For information only and not an endorsement – this article is shared to ensure members have the context and understanding of current issues that impact the Construction Industry.
Journal of Commerce | Ken Baerg | January 31, 2019
The NDP’s so-called Community Benefits Agreements (CBAs) are, in reality, a complete misnomer. Who truly benefits?
Not the vast majority of B.C. construction workers who work non-union or with progressive unions.
Not the taxpayer, as there is already an admission by the government that this model will add significant costs to the targeted projects. And not women or Indigenous workers, as the agreement lacks any enforceable metrics for inclusion.
The true — and only — beneficiaries are a hand-picked group of building trades unions who have shown their political allegiances over the years by way of activism and huge political donations to the NDP.
We now live in a new era where corporate and union donations to political parties are forbidden. But make no mistake about it, this change has nothing to do with a shift in values or a change in allegiances between the NDP and the leadership of the traditional unions.
Between 2005 and 2015, unions in B.C. handed over $12.79 million of their members’ money to the NDP in a display of partisan support. In the three months leading up to the date the legislation came into effect, the NDP’s union pals found a way to squeeze in another $1 million-plus.
Employees working under a collective agreement in B.C. are legally compelled to pay dues to the union representing them. And so it should be, as every employee enjoys the benefits of membership.
The friction is introduced when unions willfully choose to ignore their core mandate, which is workplace advocacy, and fancy themselves as political kingmakers.
Union members do not pay dues only to have their union turn around and give a portion of their wages to a political party. Nor do they pay dues to be told how to vote.
Whether it’s doling out huge sums of cash or actively soliciting votes for their party of choice, there is always a quid pro quo involved. And the introduction of the so-called Community Benefits Agreements are, without a doubt, the NDP’s chosen gift to their political allies in the traditional union movement.
The NDP’s handpicked trade unions, representing a mere 15 per cent of the construction workforce, are going to be the beneficiaries of huge public infrastructure projects where all employees working on these taxpayer-funded jobs are obligated to become members and pay dues to one of the 19 government-chosen unions.

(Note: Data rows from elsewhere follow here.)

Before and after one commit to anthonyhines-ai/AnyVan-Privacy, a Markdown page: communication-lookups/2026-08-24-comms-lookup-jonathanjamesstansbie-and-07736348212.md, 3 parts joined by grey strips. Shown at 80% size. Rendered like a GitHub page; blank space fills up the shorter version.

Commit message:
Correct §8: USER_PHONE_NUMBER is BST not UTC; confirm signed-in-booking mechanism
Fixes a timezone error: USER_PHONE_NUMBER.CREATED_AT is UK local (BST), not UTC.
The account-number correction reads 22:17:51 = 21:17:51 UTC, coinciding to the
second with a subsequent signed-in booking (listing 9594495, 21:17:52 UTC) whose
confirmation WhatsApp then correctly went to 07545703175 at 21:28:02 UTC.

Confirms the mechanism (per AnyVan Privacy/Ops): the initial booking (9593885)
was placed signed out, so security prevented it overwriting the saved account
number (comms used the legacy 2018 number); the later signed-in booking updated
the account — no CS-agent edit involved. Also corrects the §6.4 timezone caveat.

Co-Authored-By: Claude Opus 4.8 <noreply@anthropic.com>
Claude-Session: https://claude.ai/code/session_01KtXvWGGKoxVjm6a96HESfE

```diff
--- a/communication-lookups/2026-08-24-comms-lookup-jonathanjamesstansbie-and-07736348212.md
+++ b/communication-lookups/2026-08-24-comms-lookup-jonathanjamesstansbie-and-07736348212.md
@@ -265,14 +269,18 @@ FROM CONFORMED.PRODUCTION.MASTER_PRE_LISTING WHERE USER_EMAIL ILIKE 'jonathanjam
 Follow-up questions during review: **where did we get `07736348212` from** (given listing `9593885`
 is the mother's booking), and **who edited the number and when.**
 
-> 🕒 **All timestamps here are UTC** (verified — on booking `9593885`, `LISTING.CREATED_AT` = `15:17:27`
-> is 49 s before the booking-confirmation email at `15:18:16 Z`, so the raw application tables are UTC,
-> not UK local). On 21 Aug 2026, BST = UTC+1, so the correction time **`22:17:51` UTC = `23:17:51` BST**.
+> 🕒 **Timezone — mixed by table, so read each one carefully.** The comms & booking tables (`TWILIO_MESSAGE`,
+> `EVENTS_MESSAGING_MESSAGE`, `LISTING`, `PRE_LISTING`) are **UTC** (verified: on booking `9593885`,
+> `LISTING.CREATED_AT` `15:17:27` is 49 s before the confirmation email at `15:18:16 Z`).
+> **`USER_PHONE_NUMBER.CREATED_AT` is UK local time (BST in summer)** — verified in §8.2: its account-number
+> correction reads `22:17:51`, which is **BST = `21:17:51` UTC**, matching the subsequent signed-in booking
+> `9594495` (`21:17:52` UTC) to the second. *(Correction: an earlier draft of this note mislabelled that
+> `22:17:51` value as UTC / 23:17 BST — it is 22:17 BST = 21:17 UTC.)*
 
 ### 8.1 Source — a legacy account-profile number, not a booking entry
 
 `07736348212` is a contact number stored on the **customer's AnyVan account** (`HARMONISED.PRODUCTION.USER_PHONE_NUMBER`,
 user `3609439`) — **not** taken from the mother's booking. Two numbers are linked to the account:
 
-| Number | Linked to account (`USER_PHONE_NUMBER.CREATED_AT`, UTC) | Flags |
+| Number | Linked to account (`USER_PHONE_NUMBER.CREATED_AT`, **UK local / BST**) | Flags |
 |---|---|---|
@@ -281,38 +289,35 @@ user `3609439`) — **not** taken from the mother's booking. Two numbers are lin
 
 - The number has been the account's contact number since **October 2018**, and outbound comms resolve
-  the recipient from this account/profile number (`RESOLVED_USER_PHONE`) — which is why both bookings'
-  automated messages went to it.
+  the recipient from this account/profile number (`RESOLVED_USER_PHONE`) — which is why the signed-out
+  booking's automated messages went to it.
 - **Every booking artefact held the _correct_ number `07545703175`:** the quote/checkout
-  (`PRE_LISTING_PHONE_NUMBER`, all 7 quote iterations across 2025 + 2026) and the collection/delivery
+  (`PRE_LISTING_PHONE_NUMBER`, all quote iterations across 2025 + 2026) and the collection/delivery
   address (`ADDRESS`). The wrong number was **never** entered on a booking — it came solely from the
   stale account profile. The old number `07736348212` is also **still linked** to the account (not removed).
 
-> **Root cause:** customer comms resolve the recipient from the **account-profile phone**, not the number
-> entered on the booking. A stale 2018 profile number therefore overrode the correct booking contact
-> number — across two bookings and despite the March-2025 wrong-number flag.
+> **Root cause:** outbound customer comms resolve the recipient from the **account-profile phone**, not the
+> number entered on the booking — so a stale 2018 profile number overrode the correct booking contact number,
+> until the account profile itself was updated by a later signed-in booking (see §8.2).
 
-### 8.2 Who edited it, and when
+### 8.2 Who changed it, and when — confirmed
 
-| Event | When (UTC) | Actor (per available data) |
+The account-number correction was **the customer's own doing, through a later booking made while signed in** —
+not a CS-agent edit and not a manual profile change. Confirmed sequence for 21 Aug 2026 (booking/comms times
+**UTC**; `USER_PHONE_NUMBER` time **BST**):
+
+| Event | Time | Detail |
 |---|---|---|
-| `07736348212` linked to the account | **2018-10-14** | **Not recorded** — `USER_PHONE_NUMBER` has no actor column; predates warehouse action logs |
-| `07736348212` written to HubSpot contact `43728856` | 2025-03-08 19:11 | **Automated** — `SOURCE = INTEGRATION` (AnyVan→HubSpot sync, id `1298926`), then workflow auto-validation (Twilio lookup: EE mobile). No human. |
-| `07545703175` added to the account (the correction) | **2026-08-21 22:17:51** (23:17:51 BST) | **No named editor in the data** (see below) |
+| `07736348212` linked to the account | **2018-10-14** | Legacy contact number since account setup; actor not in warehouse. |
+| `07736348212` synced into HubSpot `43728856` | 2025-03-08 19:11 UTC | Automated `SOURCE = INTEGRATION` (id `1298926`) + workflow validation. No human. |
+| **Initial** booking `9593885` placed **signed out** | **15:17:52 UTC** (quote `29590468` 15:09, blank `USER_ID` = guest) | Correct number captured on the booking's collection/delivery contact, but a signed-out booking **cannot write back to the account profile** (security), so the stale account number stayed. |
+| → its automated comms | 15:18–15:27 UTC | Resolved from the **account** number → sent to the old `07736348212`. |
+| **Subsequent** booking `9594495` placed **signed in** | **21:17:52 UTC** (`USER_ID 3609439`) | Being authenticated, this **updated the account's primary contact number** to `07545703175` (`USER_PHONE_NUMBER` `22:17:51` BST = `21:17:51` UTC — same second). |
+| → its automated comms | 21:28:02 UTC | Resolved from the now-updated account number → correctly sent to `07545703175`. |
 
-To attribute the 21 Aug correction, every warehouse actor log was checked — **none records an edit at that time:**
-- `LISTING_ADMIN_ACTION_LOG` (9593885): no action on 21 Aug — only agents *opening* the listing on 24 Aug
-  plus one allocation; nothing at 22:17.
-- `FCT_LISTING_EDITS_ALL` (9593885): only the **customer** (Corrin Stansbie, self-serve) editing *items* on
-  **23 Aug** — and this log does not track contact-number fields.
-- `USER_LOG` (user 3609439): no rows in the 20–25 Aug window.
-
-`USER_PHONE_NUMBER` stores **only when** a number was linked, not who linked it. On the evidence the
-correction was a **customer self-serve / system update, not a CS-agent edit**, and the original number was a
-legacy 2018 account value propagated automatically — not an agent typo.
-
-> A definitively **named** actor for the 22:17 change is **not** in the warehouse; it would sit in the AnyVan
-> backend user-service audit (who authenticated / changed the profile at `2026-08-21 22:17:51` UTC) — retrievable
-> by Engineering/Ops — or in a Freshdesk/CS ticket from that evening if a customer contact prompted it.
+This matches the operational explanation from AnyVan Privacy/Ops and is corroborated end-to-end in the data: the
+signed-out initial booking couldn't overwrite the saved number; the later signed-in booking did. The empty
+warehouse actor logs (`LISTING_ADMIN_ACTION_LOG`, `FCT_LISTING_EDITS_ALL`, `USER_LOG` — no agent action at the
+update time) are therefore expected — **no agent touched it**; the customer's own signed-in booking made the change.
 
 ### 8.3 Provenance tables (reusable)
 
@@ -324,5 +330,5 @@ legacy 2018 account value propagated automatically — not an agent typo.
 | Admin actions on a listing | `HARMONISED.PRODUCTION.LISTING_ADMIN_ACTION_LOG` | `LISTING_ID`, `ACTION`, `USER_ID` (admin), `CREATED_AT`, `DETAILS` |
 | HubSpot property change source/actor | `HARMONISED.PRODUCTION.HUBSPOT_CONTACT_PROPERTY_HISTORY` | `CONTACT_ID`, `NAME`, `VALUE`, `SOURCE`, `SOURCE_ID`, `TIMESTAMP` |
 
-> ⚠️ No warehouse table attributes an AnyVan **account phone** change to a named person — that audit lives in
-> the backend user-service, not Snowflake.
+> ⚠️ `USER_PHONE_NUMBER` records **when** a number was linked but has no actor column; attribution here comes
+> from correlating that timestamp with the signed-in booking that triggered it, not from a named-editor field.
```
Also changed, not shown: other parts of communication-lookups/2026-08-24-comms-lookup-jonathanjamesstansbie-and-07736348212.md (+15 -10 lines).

Forced unionization of this sort is an affront to one of the core values of the labour movement: a worker’s freedom to choose.
The NDP is hiding behind a false promise of labour stability and the so-called elevation of marginalized groups like women, Indigenous workers, apprentices and the hiring of local employees.
Of course, by embedding such requirements in the procurement process, all of these objectives could be achieved without a monopolistic and inefficient labour model and without robbing a worker of the right to determine how they want to be represented.
But the building trades unions are calling the debt and John Horgan and the NDP have committed to repaying them in the form of exclusive deals for their political union allies. The end result is that 85 per cent of construction employees working non-union or for the “wrong unions” are excluded.
B.C. is on the front end of a huge call for skilled labour. If there is a time for the government to be inclusive and to avoid inefficient and cumbersome monopolies for inexcusable political pay back, that time is now.
Ken Baerg is the executive director of Canada Works, the Council of Progressive Canadian Unions.